Tonya Evinger hasn’t been happy with some of Yana Kunitskaya’s comments before their rematch.
Scott Hirano, Invicta FC

Tonya Evinger has a high tolerance for criticism. She isn’t the kind of person who cares much of what others think of her. This is the same veteran fighter who laid a kiss on Invicta FC interviewer Laura Sanko’s lips in a post-fight interview minutes after vomiting in her corner.

People questioning her right to hold the Invicta bantamweight title, though, is where Evinger draws the line. More specifically, Evinger takes serious umbrage with Yana Kunitskaya’s claim on social media that she is the real champ.
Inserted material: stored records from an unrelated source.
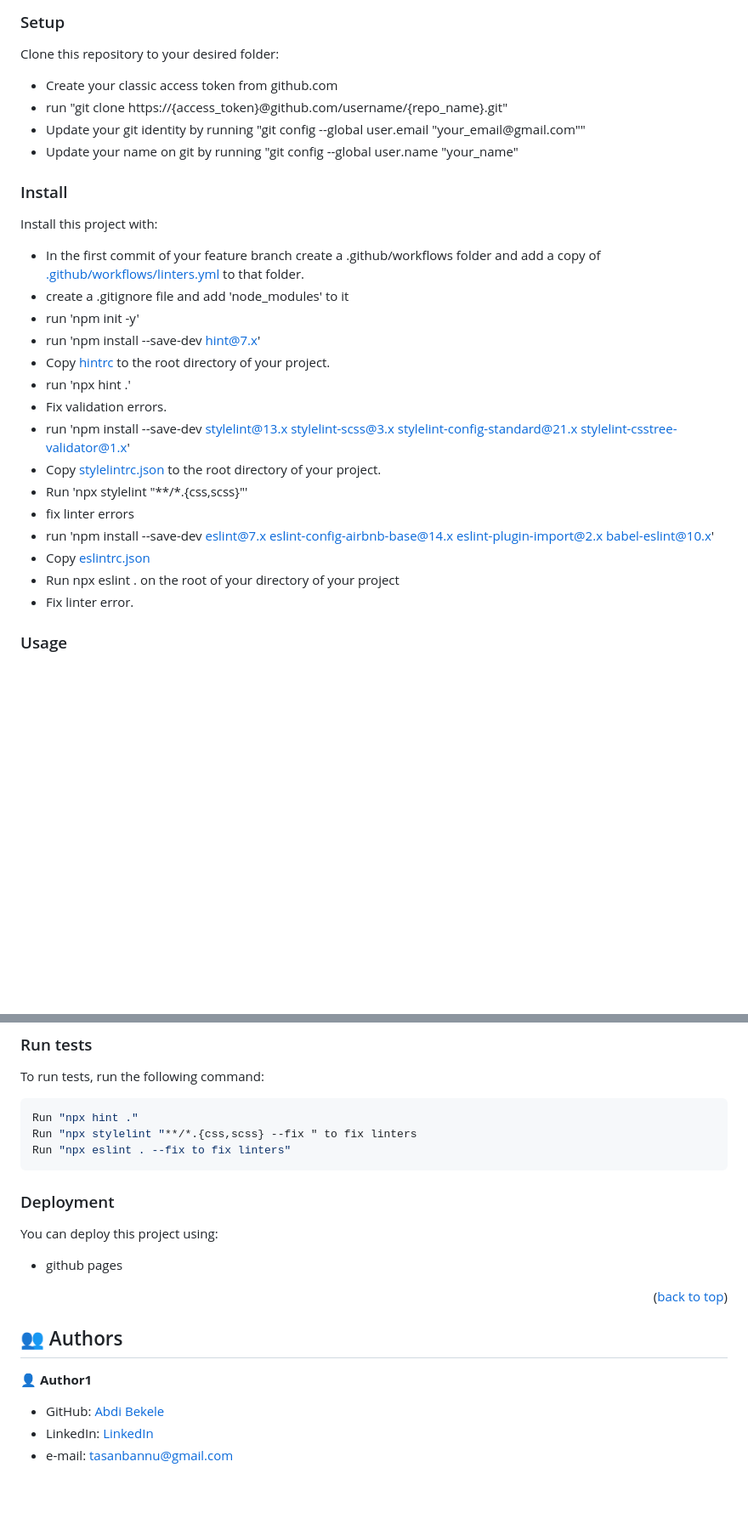
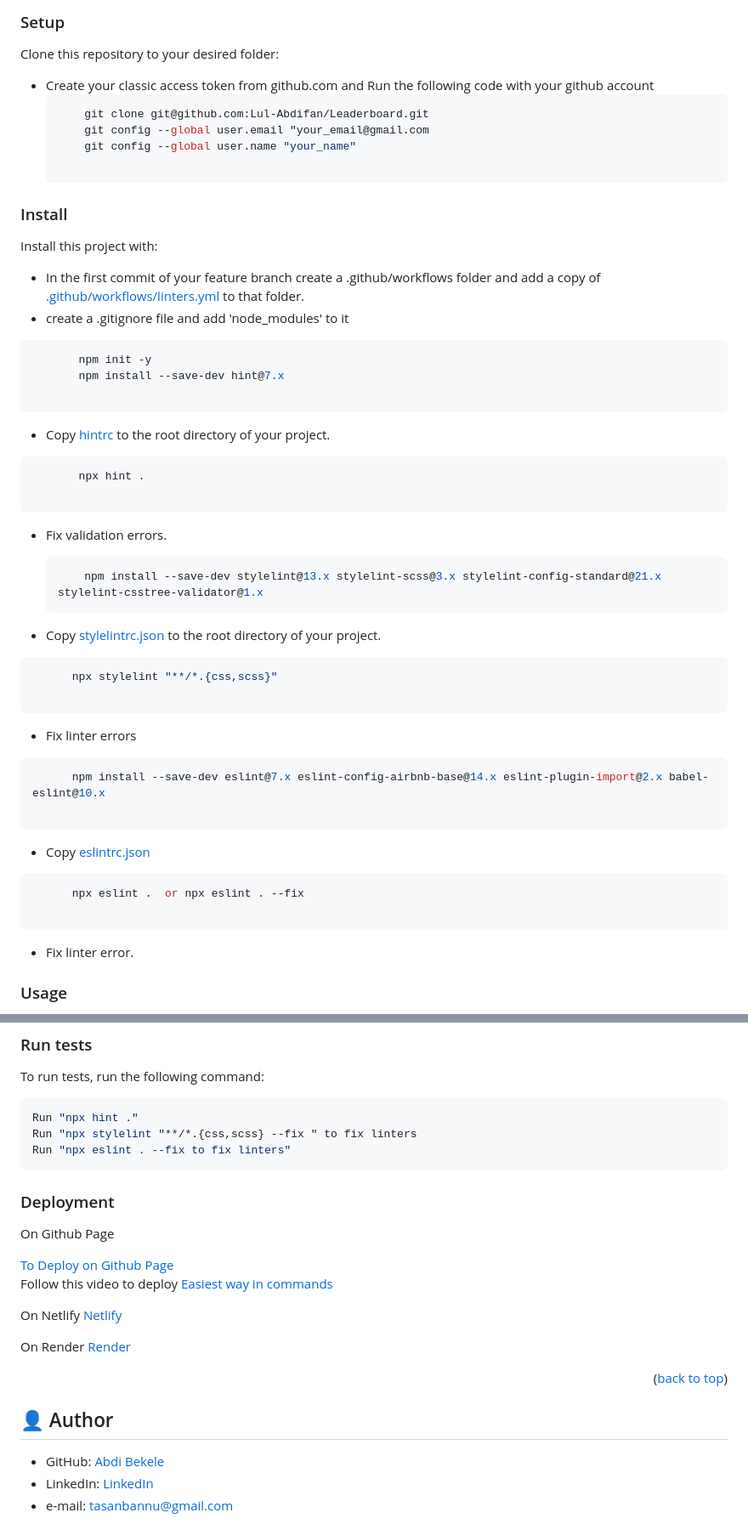
Before and after one commit to Lul-Abdifan/Leaderboard, a Markdown page: README.md, 2 parts joined by grey strips. Shown at 85% size. GitHub-like rendering; blank space fills up the shorter version.

````diff
--- a/README.md
+++ b/README.md
@@ -95,11 +95,19 @@ In order to run this project you need:
 
 Clone this repository to your desired folder:
 <ul>
-    <li>Create your classic access token from github.com</li>
-    <li>run "git clone https://{access_token}@github.com/username/{repo_name}.git"</li>
-    <li>Update your git identity by running "git config --global user.email "your_email@gmail.com""</li>
-    <li>Update your name on git by running "git config --global user.name "your_name"</li>
+    <li>Create your classic access token from github.com and Run the following code with your github account</li>
+
+```sh
+    git clone git@github.com:Lul-Abdifan/Leaderboard.git
+    git config --global user.email "your_email@gmail.com
+    git config --global user.name "your_name"
+
+```
+
+
   </ul>
+
+
 
 
 ### Install
@@ -108,18 +116,47 @@ Install this project with:
 
 - In the first commit of your feature branch create a .github/workflows folder and add a copy of [.github/workflows/linters.yml](https://github.com/microverseinc/linters-config/blob/master/html-css-js/.github/workflows/linters.yml) to that folder.
 - create a .gitignore file and add 'node_modules' to it
-- run 'npm init -y'
-- run 'npm install --save-dev hint@7.x'
+
+
+
+
+ ```sh
+        npm init -y
+        npm install --save-dev hint@7.x
+
+```
 - Copy [hintrc](https://github.com/microverseinc/linters-config/blob/master/html-css-js/.hintrc) to the root directory of your project.
-- run 'npx hint .'
+ ```sh
+        npx hint .
+
+```
 - Fix validation errors.
-- run 'npm install --save-dev stylelint@13.x stylelint-scss@3.x stylelint-config-standard@21.x stylelint-csstree-validator@1.x'
+
+
+   ```sh
+       npm install --save-dev stylelint@13.x stylelint-scss@3.x stylelint-config-standard@21.x stylelint-csstree-validator@1.x
+  ```
+
+
 - Copy [stylelintrc.json](https://github.com/microverseinc/linters-config/blob/master/html-css-js/.stylelintrc.json) to the root directory of your project.
-- Run 'npx stylelint "**/*.{css,scss}"'
-- fix linter errors
-- run 'npm install --save-dev eslint@7.x eslint-config-airbnb-base@14.x eslint-plugin-import@2.x babel-eslint@10.x'
+
+
+ ```sh
+       npx stylelint "**/*.{css,scss}"
+
+```
+
+- Fix linter errors
+ ```sh
+       npm install --save-dev eslint@7.x eslint-config-airbnb-base@14.x eslint-plugin-import@2.x babel-eslint@10.x
+
+```
+
 - Copy [eslintrc.json](https://github.com/microverseinc/linters-config/tree/master/html-css-js)
-- Run npx eslint . on the root of your directory of your project
+ ```sh
+       npx eslint .  or npx eslint . --fix
+
+```
 - Fix linter error.
 
 
@@ -145,17 +182,22 @@ Run "npx eslint . --fix to fix linters"
 
   ### Deployment
 
-You can deploy this project using:
+On Github Page
 
-- github pages
+[To Deploy on Github Page](https://docs.github.com/en/pages/configuring-a-custom-domain-for-your-github-pages-site) <br>
+Follow this video to deploy [Easiest way in commands](https://www.youtube.com/watch?v=4G6O0BIoq6M)
+
+
+On Netlify  [Netlify](https://www.netlify.com/)
+
+On Render  [Render](https://www.render.com/)
 
 <p align="right">(<a href="#readme-top">back to top</a>)</p>
 
 <!-- AUTHORS -->
 
-## 👥 Authors <a name="authors"></a>
+## 👤  Author <a name="authors"></a>
 
-👤 **Author1**
 
 - GitHub: [Abdi Bekele](https://github.com/Lul-Abdifan)
 - LinkedIn: [LinkedIn](https://www.linkedin.com/in/abdi-bekele-a63860254/)
````
Also changed, not shown: other parts of README.md (+1 -1 lines).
“I think it comes down to people just hating,” Evinger said. “No matter what it is, no matter what I do, how much I accomplish, people love to hate on me. And that’s fine with me. But at the end of the day, this is my belt and you don’t walk around calling yourself the Invicta bantamweight champion when you aren’t really the Invicta bantamweight champion. I take that to heart. I love fighting for this promotion. I’ve done a lot to get to where I’m at and no girl is gonna come and just take this sh*t away from me on her first appearance. It just ain’t gonna happen.”
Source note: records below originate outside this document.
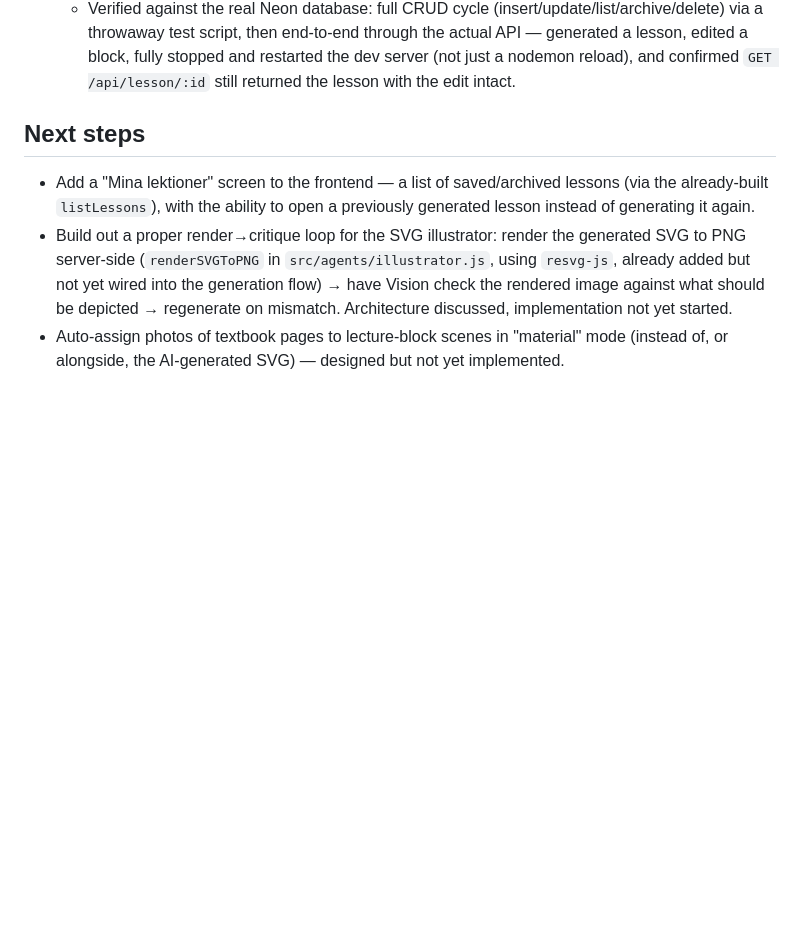
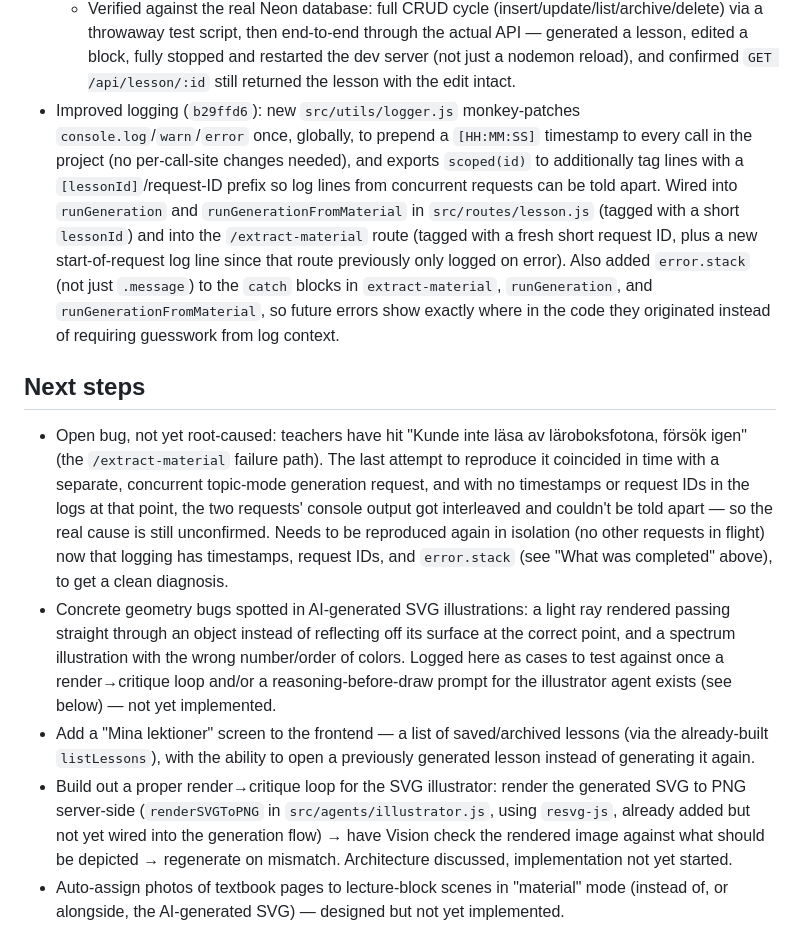
Before and after one commit to JamesJeon2019/andvo-edu, a Markdown page: handoff.md, the part around the change. Drawn GitHub-style; blank space fills up the shorter version.

Commit message:
Update handoff.md with logging improvements and open bug notes
Co-Authored-By: Claude Sonnet 5 <noreply@anthropic.com>

```diff
--- a/handoff.md
+++ b/handoff.md
@@ -136,9 +136,40 @@ and voice playback + YouTube links are supported per block.
     a block, fully stopped and restarted the dev server (not just a
     nodemon reload), and confirmed `GET /api/lesson/:id` still returned
     the lesson with the edit intact.
+- Improved logging (`b29ffd6`): new `src/utils/logger.js` monkey-patches
+  `console.log`/`warn`/`error` once, globally, to prepend a `[HH:MM:SS]`
+  timestamp to every call in the project (no per-call-site changes
+  needed), and exports `scoped(id)` to additionally tag lines with a
+  `[lessonId]`/request-ID prefix so log lines from concurrent requests
+  can be told apart. Wired into `runGeneration` and
+  `runGenerationFromMaterial` in `src/routes/lesson.js` (tagged with a
+  short `lessonId`) and into the `/extract-material` route (tagged with
+  a fresh short request ID, plus a new start-of-request log line since
+  that route previously only logged on error). Also added `error.stack`
+  (not just `.message`) to the `catch` blocks in `extract-material`,
+  `runGeneration`, and `runGenerationFromMaterial`, so future errors
+  show exactly where in the code they originated instead of requiring
+  guesswork from log context.
 
 ## Next steps
 
+- Open bug, not yet root-caused: teachers have hit "Kunde inte läsa av
+  läroboksfotona, försök igen" (the `/extract-material` failure path).
+  The last attempt to reproduce it coincided in time with a separate,
+  concurrent topic-mode generation request, and with no timestamps or
+  request IDs in the logs at that point, the two requests' console
+  output got interleaved and couldn't be told apart — so the real cause
+  is still unconfirmed. Needs to be reproduced again in isolation (no
+  other requests in flight) now that logging has timestamps, request
+  IDs, and `error.stack` (see "What was completed" above), to get a
+  clean diagnosis.
+- Concrete geometry bugs spotted in AI-generated SVG illustrations: a
+  light ray rendered passing straight through an object instead of
+  reflecting off its surface at the correct point, and a spectrum
+  illustration with the wrong number/order of colors. Logged here as
+  cases to test against once a render→critique loop and/or a
+  reasoning-before-draw prompt for the illustrator agent exists (see
+  below) — not yet implemented.
 - Add a "Mina lektioner" screen to the frontend — a list of
   saved/archived lessons (via the already-built `listLessons`), with the
   ability to open a previously generated lesson instead of generating it
```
Evinger is the true and rightful Invicta champ. But Kunitskaya’s trash talk has some basis in reality — she did, after all, make Evinger tap out in their first fight in November.

That victory for Kunitskaya was overturned by the Missouri Office of Athletics, because referee Mike England told Evinger to move from a legal position while in a Kunitskaya armbar. Evinger obeyed the ref’s incorrect order and Kunitskaya ended up cinching in the submission even more, resulting in Evinger tapping out. The bout was ruled a no-contest after the fact and Evinger was able to keep her title.

A commission overturning a fight result is a rarity and Evinger knew it. That didn’t mean she wasn’t going to fight for what she believed in.

“I cried my eyes out, because it was heartbreaking for me,” Evinger said. “I just didn’t see it getting overturned. But I was definitely not gonna let something like that pass me by and not protest just because I’ve never seen it done. That was so ridiculous.”

Evinger, 35, won her case and now she’s hoping to put the entire matter to rest. She’ll defend her title yet again versus Kunitskaya in the main event of Invicta FC 22 on Saturday night in Kansas City.

Evinger (18-5, 1 NC) has not lost a fight since 2011 and came into the first bout with Kunitskaya riding a nine-fight winning streak. The Houston resident has been a fairly dominant champion for Invicta up until November. But now “Triple Threat” feels like the tables have turned and she’s not expected to win, much like it was for her earlier in her 11-year pro career.

“I’m just happy to be able to do it again,” Evinger said. “Let’s go back. I want to prove something. I’ve got something I want to prove, definitely. I like this feeling of the underdog, I guess. I perform better when people think I’m gonna lose.”

Evinger fully expects to be in a similar position against Kunitskaya again. As a longtime wrestler, her game plan, as it usually does, involves taking Kunitskaya down and winning by TKO or submission from there. There’s a chance Kunitskaya will attempt another armbar and Evinger said she’s not worried about that.

“Realistically, if the ref wouldn't have stepped in, I would have gotten my arm out like I do every single f*cking time in that situation,” Evinger said. “I’m in that position a lot. I’m not in danger there. I’ve got a lot of jiu-jitsu guys like, ‘That’s not the right way to defend an armbar.’ Well, thanks. You do jiu-jitsu, I do MMA. So shut your mouth. There’s a little bit difference of sport here.”

Evinger is as motivated for this fight as she has been in a while, she said. While she is the rightful Invicta champion heading into the bout, she wants to make sure there’s no doubt left when it’s over.

“I do know that she’s still calling herself the Invicta bantamweight champion, which I feel is really disrespectful,” Evinger said. “I know a lot of people felt like I shouldn’t have gotten my belt back, but that just makes no f*cking sense.

“I’m definitely looking forward to smacking the sh*t out of somebody.”